'''

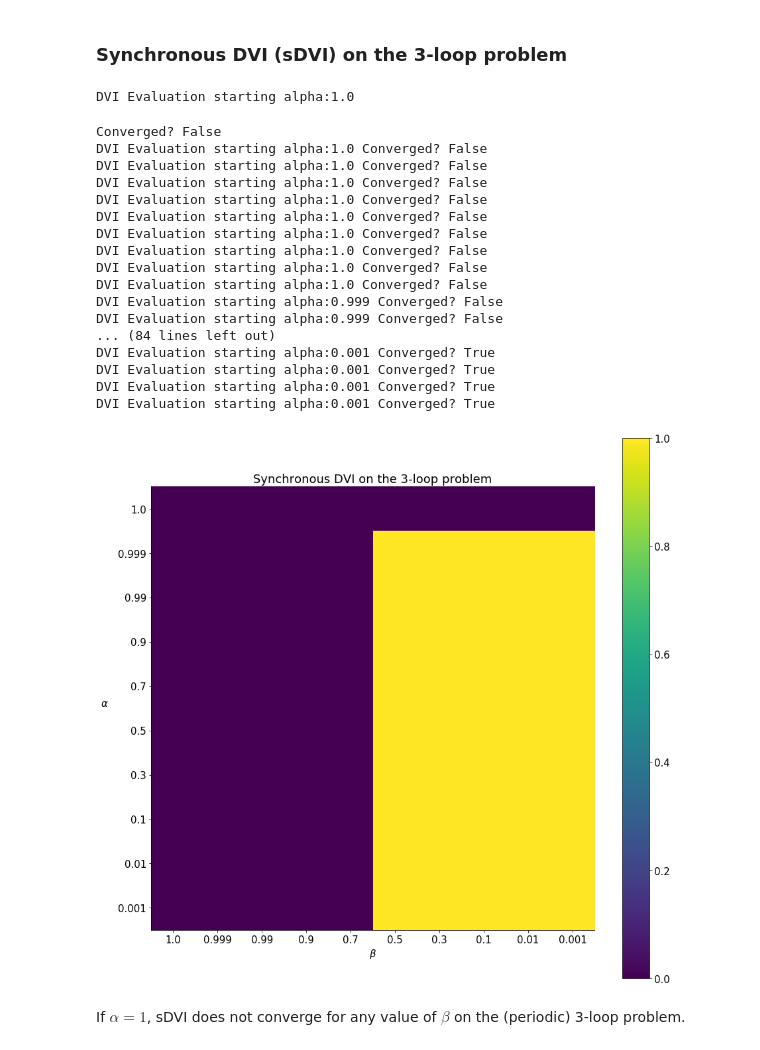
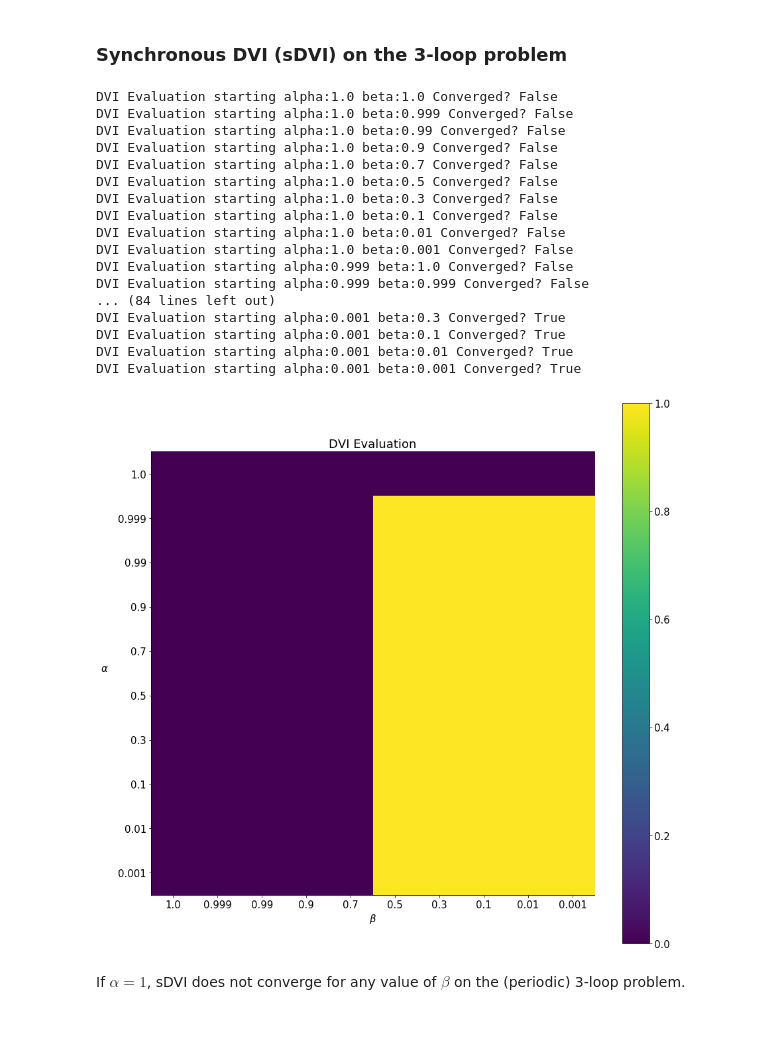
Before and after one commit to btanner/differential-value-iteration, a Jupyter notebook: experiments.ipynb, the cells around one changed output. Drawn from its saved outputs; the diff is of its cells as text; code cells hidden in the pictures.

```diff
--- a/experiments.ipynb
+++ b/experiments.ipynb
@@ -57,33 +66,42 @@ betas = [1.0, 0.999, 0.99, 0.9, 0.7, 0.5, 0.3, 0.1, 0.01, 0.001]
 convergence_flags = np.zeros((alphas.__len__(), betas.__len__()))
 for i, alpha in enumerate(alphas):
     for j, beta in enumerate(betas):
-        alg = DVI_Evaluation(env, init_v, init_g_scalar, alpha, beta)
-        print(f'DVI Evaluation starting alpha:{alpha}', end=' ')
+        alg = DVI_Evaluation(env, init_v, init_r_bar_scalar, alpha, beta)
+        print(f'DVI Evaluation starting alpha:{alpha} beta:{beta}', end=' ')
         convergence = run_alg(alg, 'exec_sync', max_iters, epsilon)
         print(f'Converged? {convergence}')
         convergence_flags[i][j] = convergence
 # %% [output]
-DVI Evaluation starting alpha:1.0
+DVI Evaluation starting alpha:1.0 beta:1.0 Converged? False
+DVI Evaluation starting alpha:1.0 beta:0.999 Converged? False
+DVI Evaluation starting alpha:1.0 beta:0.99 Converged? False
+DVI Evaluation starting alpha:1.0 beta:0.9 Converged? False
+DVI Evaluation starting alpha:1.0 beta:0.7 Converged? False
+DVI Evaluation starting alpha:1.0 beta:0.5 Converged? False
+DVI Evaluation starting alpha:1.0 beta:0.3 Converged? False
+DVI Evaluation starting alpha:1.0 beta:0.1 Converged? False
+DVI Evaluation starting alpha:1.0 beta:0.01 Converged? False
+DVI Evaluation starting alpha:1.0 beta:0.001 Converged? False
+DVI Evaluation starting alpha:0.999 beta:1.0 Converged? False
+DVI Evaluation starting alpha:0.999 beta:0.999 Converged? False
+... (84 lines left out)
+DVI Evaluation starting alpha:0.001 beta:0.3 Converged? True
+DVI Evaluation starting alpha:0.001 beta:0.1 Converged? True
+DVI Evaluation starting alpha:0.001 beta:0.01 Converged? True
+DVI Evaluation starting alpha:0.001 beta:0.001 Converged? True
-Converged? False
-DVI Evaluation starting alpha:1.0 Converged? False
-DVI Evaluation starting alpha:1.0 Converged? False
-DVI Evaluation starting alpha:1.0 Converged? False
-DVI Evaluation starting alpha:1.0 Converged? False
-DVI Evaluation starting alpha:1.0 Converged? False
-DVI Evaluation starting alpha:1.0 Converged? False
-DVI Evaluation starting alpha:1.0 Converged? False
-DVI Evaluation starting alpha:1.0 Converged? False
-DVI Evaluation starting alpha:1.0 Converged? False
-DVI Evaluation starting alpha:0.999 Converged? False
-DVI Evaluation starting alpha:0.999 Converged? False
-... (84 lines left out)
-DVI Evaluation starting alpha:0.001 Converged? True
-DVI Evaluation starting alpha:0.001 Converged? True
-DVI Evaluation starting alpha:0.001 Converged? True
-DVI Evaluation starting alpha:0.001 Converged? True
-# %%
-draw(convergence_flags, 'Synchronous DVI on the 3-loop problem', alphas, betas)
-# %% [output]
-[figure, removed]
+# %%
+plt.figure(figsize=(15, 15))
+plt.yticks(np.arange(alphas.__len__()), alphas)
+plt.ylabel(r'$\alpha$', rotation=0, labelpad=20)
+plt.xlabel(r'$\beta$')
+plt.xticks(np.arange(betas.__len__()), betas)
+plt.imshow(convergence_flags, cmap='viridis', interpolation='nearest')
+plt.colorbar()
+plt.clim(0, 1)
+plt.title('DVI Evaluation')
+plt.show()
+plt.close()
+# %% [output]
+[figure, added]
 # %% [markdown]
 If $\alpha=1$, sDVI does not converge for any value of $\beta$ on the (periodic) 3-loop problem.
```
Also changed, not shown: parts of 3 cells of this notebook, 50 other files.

'''
'''

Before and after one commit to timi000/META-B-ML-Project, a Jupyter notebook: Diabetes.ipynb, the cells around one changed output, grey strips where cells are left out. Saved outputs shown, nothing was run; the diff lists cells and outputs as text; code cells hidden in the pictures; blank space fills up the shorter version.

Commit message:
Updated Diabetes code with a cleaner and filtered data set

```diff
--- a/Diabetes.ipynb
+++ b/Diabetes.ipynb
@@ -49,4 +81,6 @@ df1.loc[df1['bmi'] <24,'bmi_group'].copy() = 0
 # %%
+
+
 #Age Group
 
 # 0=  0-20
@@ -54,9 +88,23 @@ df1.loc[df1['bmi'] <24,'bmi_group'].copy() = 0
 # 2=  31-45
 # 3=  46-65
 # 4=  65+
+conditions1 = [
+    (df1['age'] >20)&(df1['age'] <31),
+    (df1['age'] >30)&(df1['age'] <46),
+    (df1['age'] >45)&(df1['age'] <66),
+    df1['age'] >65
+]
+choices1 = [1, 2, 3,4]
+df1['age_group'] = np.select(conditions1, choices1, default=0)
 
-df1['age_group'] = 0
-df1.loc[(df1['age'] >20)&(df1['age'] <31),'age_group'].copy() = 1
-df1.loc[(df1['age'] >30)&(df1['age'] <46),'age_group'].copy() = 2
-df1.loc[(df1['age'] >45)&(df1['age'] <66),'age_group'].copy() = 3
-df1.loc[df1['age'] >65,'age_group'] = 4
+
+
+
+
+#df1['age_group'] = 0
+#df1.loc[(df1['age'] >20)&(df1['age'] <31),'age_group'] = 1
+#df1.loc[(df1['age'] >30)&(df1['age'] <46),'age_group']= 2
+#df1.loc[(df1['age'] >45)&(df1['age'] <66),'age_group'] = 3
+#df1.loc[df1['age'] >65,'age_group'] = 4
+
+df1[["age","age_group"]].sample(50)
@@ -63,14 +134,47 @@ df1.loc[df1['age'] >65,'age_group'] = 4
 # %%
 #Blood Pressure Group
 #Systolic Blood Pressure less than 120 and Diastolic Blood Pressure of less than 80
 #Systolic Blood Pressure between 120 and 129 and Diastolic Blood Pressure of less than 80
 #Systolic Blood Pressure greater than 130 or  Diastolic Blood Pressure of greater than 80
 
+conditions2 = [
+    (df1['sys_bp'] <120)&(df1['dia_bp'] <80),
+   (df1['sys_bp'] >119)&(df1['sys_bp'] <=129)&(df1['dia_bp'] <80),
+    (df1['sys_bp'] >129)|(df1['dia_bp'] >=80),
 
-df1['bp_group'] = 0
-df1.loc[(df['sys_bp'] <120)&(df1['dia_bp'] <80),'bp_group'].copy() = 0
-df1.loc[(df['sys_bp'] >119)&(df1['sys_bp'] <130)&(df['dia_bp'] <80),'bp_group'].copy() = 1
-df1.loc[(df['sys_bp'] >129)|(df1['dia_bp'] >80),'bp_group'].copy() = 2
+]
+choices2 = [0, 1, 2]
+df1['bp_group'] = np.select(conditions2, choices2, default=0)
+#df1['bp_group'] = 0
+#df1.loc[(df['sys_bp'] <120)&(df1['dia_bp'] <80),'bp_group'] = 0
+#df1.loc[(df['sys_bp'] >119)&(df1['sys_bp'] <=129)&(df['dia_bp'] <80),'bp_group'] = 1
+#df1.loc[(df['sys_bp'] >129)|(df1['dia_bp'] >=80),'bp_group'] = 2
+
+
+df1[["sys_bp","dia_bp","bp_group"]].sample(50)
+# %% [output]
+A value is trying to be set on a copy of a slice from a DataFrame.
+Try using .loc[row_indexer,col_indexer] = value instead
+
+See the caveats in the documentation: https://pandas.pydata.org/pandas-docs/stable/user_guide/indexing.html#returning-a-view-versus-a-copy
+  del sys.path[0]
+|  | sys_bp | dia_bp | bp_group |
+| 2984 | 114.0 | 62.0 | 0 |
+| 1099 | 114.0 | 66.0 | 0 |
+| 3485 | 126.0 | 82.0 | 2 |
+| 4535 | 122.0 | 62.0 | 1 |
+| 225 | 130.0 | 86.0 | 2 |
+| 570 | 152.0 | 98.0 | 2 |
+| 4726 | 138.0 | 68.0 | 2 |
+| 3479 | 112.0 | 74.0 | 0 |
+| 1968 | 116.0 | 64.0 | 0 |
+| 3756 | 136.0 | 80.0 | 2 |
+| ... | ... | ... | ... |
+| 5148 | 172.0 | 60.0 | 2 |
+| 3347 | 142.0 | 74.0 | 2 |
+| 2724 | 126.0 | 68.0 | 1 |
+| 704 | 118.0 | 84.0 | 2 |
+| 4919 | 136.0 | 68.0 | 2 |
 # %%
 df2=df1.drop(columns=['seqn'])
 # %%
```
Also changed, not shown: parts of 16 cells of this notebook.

'''
'''

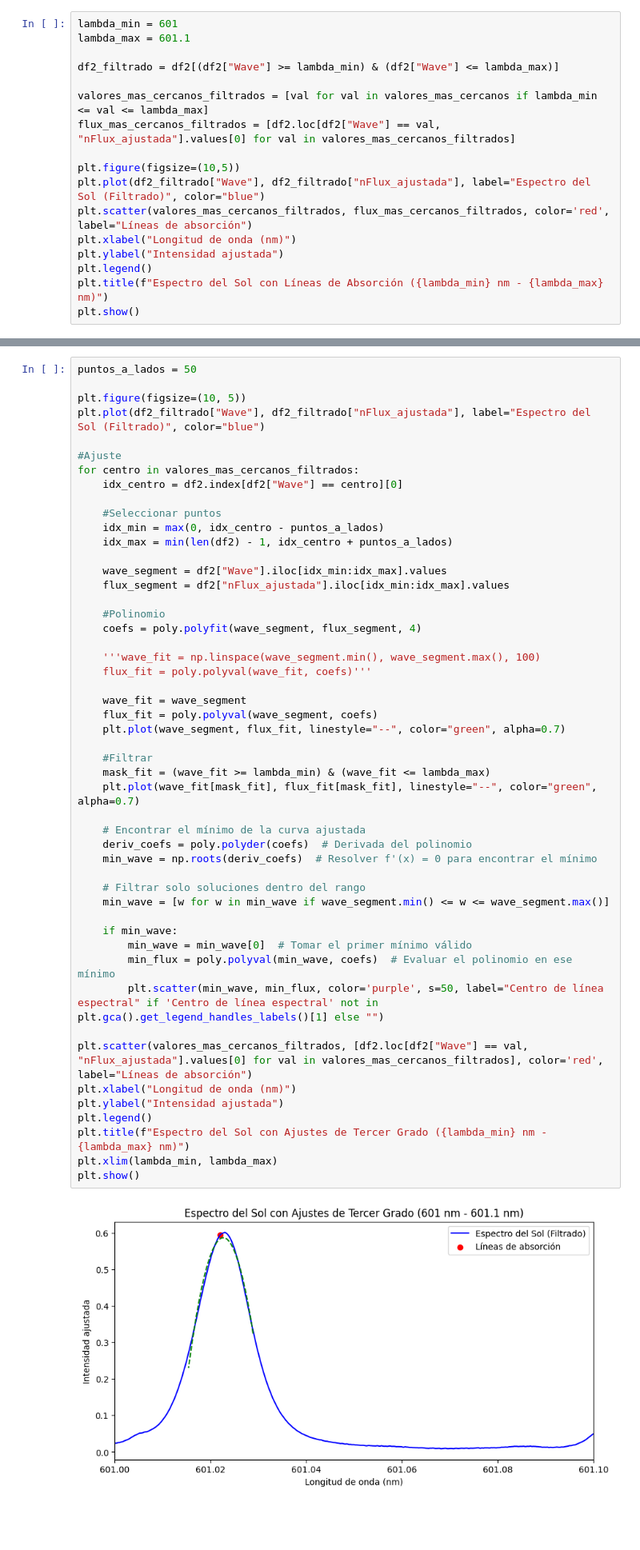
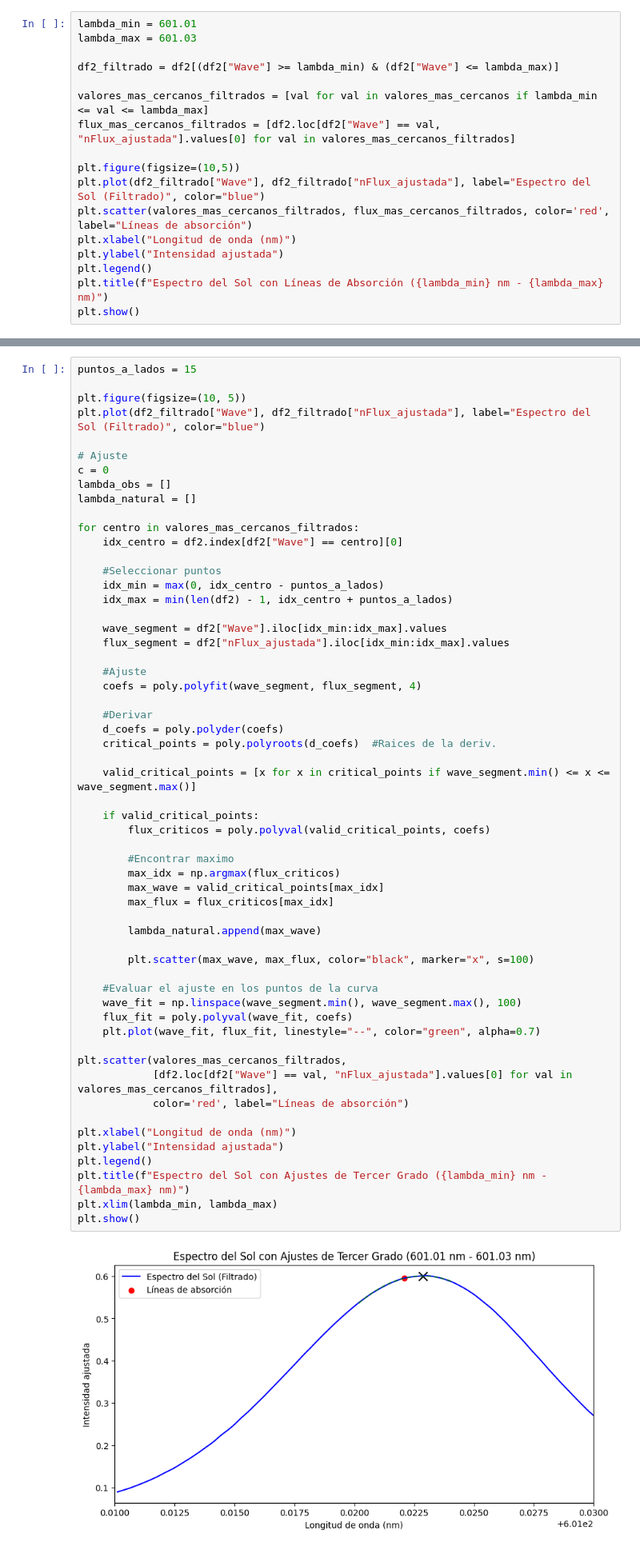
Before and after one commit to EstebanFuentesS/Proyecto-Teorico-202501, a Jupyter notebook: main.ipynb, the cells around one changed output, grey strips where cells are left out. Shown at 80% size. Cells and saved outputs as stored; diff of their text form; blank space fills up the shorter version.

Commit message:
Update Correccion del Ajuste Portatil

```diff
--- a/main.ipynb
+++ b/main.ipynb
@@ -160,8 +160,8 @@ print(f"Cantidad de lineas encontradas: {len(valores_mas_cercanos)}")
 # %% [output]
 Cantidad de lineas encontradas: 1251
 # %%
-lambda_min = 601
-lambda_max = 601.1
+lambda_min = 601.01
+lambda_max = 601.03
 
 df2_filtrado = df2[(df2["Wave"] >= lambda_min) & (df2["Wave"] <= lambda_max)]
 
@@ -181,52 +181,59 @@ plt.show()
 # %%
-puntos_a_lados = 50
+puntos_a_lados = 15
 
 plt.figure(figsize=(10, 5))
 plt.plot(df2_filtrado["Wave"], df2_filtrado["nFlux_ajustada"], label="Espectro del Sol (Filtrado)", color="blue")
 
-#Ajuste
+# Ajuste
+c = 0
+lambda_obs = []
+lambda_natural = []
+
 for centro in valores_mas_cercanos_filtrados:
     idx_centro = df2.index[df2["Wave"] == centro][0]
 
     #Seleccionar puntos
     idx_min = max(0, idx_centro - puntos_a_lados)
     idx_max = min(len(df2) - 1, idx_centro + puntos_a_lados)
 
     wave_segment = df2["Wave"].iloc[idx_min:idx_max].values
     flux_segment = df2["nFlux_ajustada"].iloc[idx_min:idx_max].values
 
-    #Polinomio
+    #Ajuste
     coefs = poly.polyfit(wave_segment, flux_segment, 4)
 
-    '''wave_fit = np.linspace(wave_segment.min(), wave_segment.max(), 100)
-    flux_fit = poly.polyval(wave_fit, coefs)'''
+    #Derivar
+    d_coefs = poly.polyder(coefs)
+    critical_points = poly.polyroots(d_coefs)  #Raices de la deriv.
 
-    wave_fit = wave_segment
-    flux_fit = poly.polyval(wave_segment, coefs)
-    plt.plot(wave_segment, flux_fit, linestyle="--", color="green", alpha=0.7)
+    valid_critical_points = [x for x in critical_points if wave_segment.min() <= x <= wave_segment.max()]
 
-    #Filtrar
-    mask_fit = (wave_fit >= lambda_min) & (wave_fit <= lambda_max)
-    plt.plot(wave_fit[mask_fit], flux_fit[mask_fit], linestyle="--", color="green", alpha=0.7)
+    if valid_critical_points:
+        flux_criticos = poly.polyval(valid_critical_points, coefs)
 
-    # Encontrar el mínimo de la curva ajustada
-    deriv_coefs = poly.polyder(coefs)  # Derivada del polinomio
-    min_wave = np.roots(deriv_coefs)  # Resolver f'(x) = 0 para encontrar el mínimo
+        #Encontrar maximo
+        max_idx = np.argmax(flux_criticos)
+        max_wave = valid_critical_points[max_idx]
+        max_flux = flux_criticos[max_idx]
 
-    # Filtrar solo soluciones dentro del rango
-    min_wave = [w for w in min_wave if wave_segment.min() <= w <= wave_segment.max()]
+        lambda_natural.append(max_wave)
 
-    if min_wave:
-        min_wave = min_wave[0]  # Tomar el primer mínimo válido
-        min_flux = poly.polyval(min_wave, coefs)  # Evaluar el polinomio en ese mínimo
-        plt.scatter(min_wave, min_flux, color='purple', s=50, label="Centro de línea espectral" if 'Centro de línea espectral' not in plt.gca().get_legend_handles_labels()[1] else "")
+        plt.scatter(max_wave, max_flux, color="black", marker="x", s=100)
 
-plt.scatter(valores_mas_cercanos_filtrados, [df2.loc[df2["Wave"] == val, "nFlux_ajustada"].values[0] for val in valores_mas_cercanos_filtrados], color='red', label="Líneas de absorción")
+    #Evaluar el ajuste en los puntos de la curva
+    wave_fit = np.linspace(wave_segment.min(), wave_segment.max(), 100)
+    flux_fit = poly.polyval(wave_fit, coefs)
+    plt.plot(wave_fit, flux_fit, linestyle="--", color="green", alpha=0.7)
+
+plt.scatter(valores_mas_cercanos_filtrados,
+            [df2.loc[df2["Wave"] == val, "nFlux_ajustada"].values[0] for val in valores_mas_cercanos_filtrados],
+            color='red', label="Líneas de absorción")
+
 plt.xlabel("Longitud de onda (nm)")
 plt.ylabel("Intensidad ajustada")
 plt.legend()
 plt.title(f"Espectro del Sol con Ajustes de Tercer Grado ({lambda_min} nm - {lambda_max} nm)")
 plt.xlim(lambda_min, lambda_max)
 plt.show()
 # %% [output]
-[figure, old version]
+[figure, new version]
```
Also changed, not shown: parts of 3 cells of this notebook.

'''

Return each line of the listing that holds the word "text".

Before and after one commit to btanner/differential-value-iteration, a Jupyter notebook: experiments.ipynb, the cells around one changed output. Drawn from its saved outputs; the diff is of its cells as text; code cells hidden in the pictures.
Before and after one commit to timi000/META-B-ML-Project, a Jupyter notebook: Diabetes.ipynb, the cells around one changed output, grey strips where cells are left out. Saved outputs shown, nothing was run; the diff lists cells and outputs as text; code cells hidden in the pictures; blank space fills up the shorter version.
Before and after one commit to EstebanFuentesS/Proyecto-Teorico-202501, a Jupyter notebook: main.ipynb, the cells around one changed output, grey strips where cells are left out. Shown at 80% size. Cells and saved outputs as stored; diff of their text form; blank space fills up the shorter version.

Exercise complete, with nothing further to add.